◆ Work required
All lines of the material that contain "index" must be copied out.

◆ Material to process
::::::
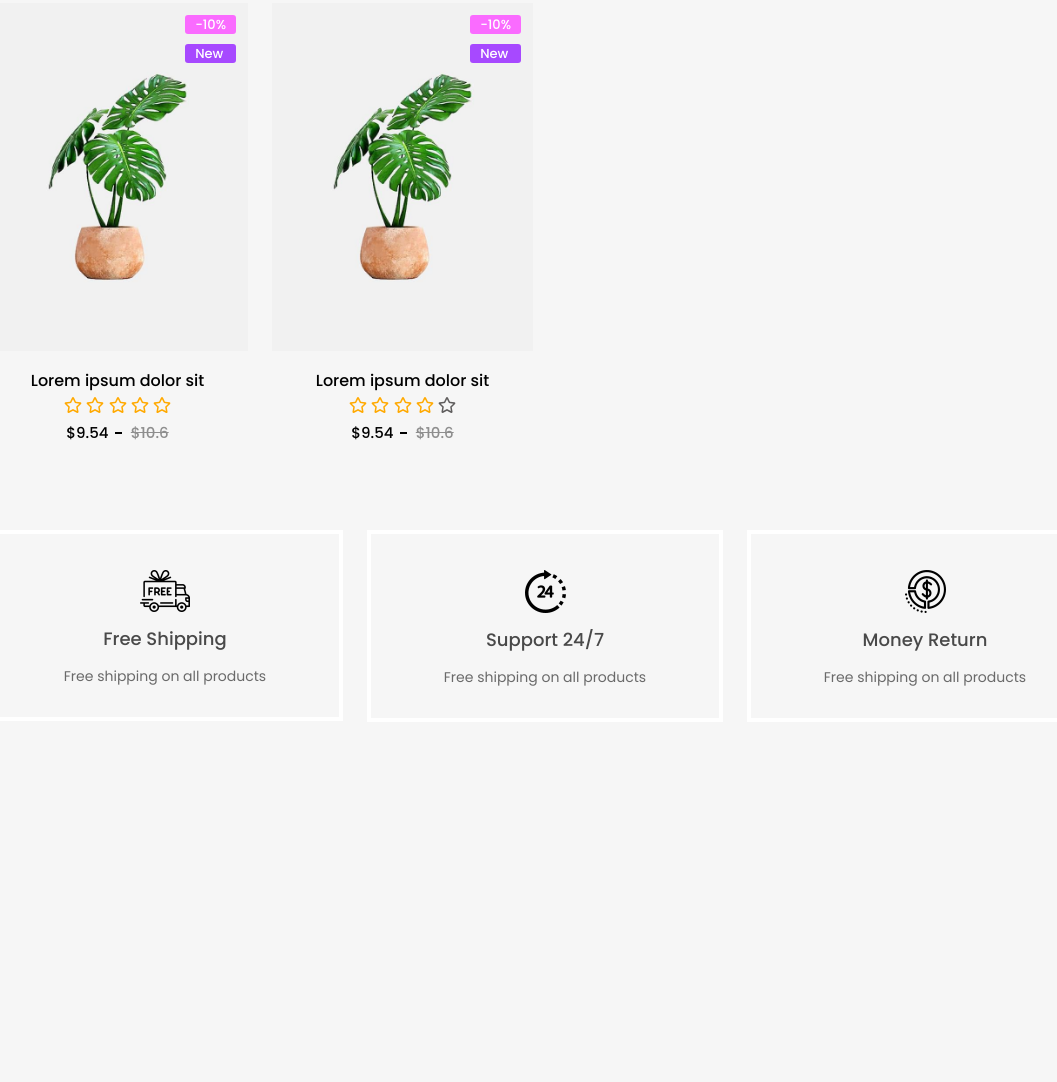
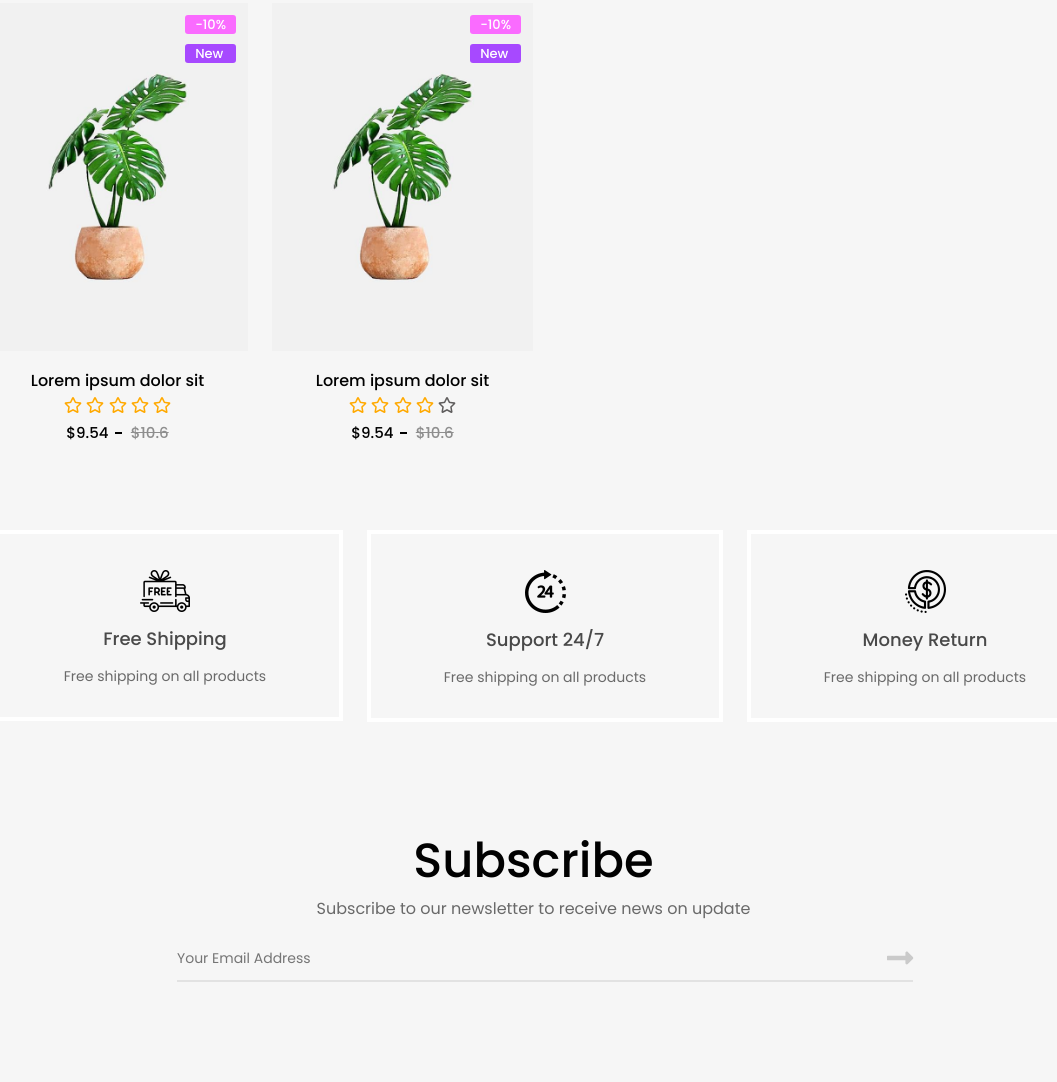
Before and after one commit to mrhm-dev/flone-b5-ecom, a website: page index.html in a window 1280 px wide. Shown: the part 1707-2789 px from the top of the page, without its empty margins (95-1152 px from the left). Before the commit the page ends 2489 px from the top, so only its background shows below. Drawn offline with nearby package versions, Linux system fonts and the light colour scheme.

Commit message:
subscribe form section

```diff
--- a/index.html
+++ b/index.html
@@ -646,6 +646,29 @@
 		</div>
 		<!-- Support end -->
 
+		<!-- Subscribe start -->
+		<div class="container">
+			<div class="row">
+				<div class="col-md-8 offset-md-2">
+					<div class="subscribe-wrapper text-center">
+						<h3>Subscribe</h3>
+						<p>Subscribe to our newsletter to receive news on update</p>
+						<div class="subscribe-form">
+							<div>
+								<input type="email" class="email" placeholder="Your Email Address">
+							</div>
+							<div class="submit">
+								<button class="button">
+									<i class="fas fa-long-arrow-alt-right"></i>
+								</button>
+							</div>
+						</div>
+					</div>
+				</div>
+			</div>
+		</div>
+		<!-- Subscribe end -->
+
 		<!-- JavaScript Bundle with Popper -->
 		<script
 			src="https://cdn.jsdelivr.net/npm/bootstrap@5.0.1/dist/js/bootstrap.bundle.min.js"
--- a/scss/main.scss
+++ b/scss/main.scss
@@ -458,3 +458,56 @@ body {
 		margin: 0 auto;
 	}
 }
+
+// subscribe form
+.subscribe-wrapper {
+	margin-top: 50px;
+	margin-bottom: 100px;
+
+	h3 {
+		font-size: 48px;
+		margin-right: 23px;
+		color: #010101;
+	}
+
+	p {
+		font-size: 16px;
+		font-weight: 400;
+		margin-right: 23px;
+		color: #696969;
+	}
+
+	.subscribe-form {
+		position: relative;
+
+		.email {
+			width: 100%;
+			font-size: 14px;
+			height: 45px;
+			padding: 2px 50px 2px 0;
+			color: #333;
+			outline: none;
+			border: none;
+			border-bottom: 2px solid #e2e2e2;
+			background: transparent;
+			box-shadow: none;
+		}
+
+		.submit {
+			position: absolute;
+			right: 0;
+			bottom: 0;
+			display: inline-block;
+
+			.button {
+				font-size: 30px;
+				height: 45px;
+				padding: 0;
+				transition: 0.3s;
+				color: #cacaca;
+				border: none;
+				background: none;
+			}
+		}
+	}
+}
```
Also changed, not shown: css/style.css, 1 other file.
::::::
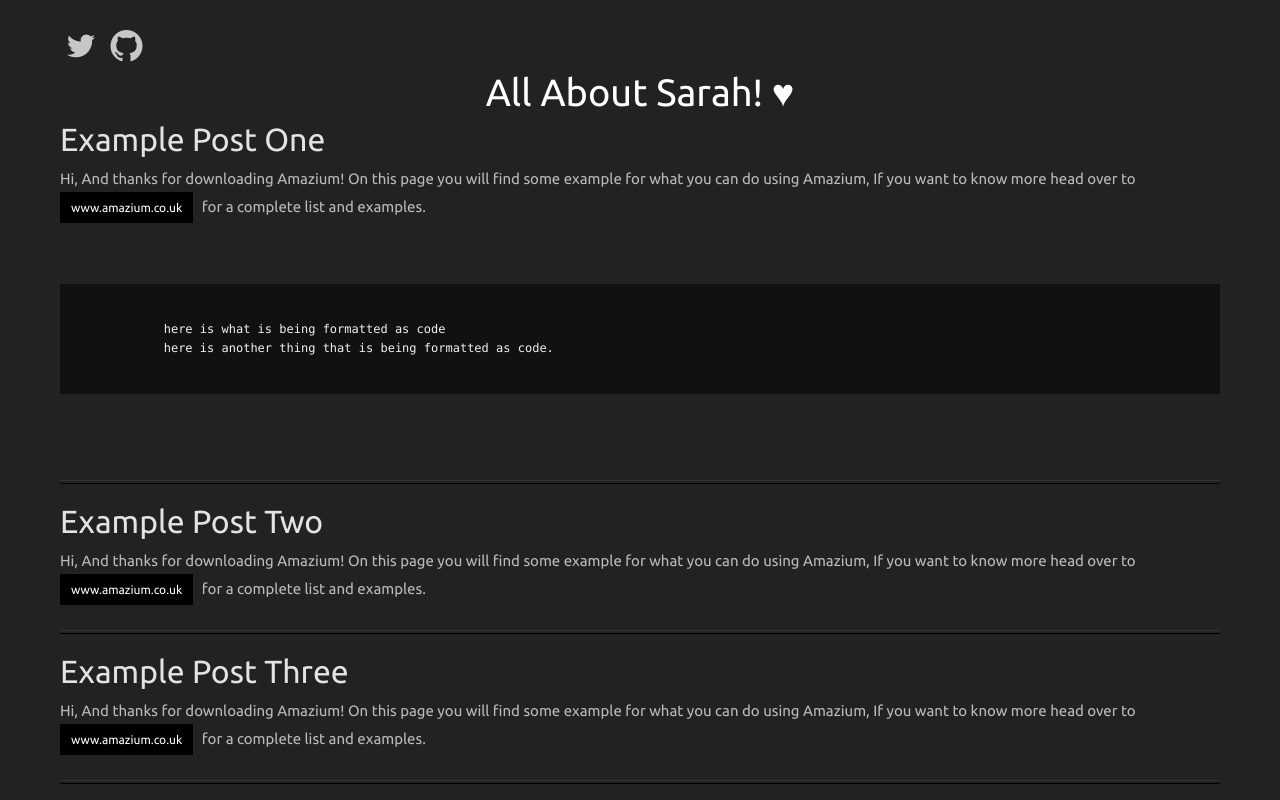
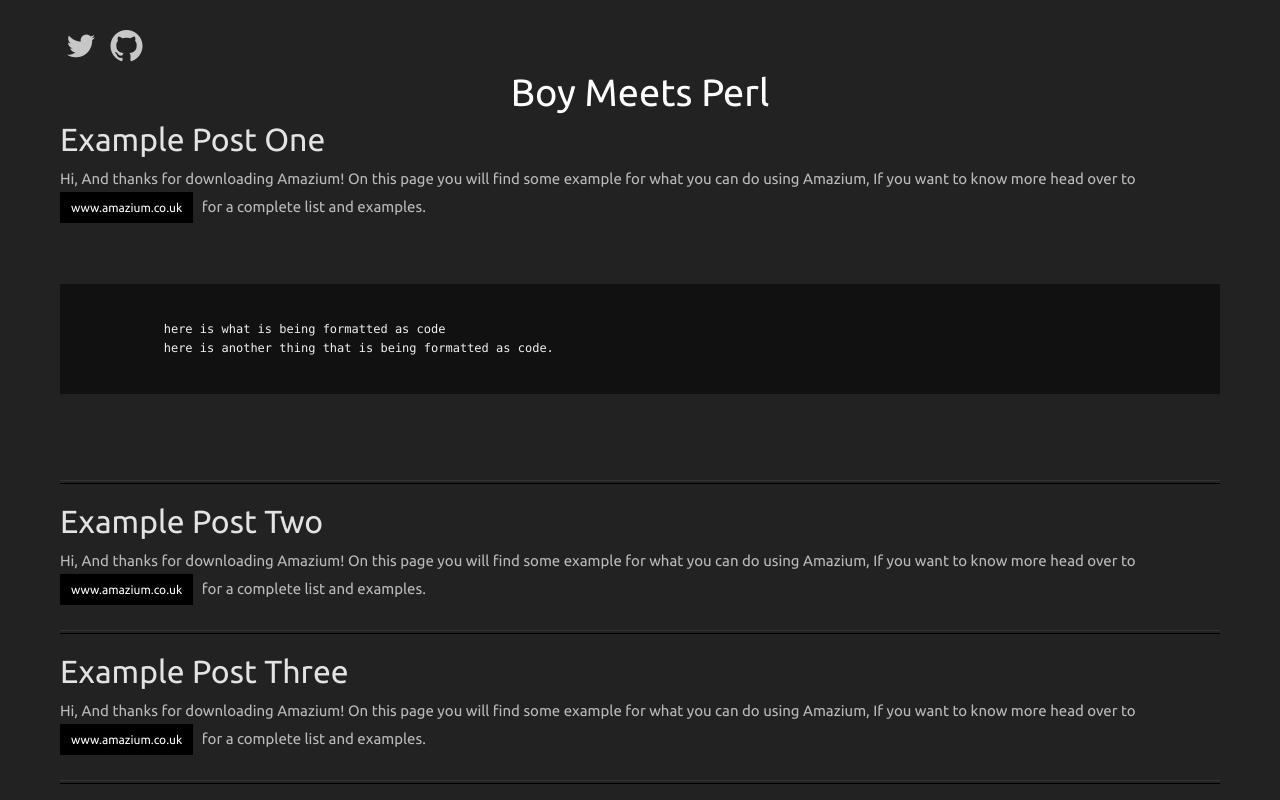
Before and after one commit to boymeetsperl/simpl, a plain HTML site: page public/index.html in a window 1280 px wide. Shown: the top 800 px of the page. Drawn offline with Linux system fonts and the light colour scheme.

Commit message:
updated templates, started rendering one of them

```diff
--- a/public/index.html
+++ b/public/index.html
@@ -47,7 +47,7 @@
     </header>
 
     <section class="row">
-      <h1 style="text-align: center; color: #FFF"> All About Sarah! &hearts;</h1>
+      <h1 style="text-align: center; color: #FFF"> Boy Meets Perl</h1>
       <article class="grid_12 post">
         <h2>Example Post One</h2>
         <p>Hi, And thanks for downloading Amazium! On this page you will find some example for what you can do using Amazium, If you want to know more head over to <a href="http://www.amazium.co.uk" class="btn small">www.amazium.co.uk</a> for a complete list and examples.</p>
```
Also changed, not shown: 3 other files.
::::::
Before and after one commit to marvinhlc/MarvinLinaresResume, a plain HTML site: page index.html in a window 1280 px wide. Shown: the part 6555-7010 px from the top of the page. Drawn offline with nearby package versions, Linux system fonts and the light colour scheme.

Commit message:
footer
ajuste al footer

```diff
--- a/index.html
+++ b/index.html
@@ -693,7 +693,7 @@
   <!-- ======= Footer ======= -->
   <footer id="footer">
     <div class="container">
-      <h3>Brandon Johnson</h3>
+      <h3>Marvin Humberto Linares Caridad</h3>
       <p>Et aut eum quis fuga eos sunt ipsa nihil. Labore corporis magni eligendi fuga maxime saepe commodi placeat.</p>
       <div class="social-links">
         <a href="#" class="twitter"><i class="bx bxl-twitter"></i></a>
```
::::::
◆ Response to this task
Before and after one commit to mrhm-dev/flone-b5-ecom, a website: page index.html in a window 1280 px wide. Shown: the part 1707-2789 px from the top of the page, without its empty margins (95-1152 px from the left). Before the commit the page ends 2489 px from the top, so only its background shows below. Drawn offline with nearby package versions, Linux system fonts and the light colour scheme.
--- a/index.html
+++ b/index.html
Before and after one commit to boymeetsperl/simpl, a plain HTML site: page public/index.html in a window 1280 px wide. Shown: the top 800 px of the page. Drawn offline with Linux system fonts and the light colour scheme.
--- a/public/index.html
+++ b/public/index.html
Before and after one commit to marvinhlc/MarvinLinaresResume, a plain HTML site: page index.html in a window 1280 px wide. Shown: the part 6555-7010 px from the top of the page. Drawn offline with nearby package versions, Linux system fonts and the light colour scheme.
--- a/index.html
+++ b/index.html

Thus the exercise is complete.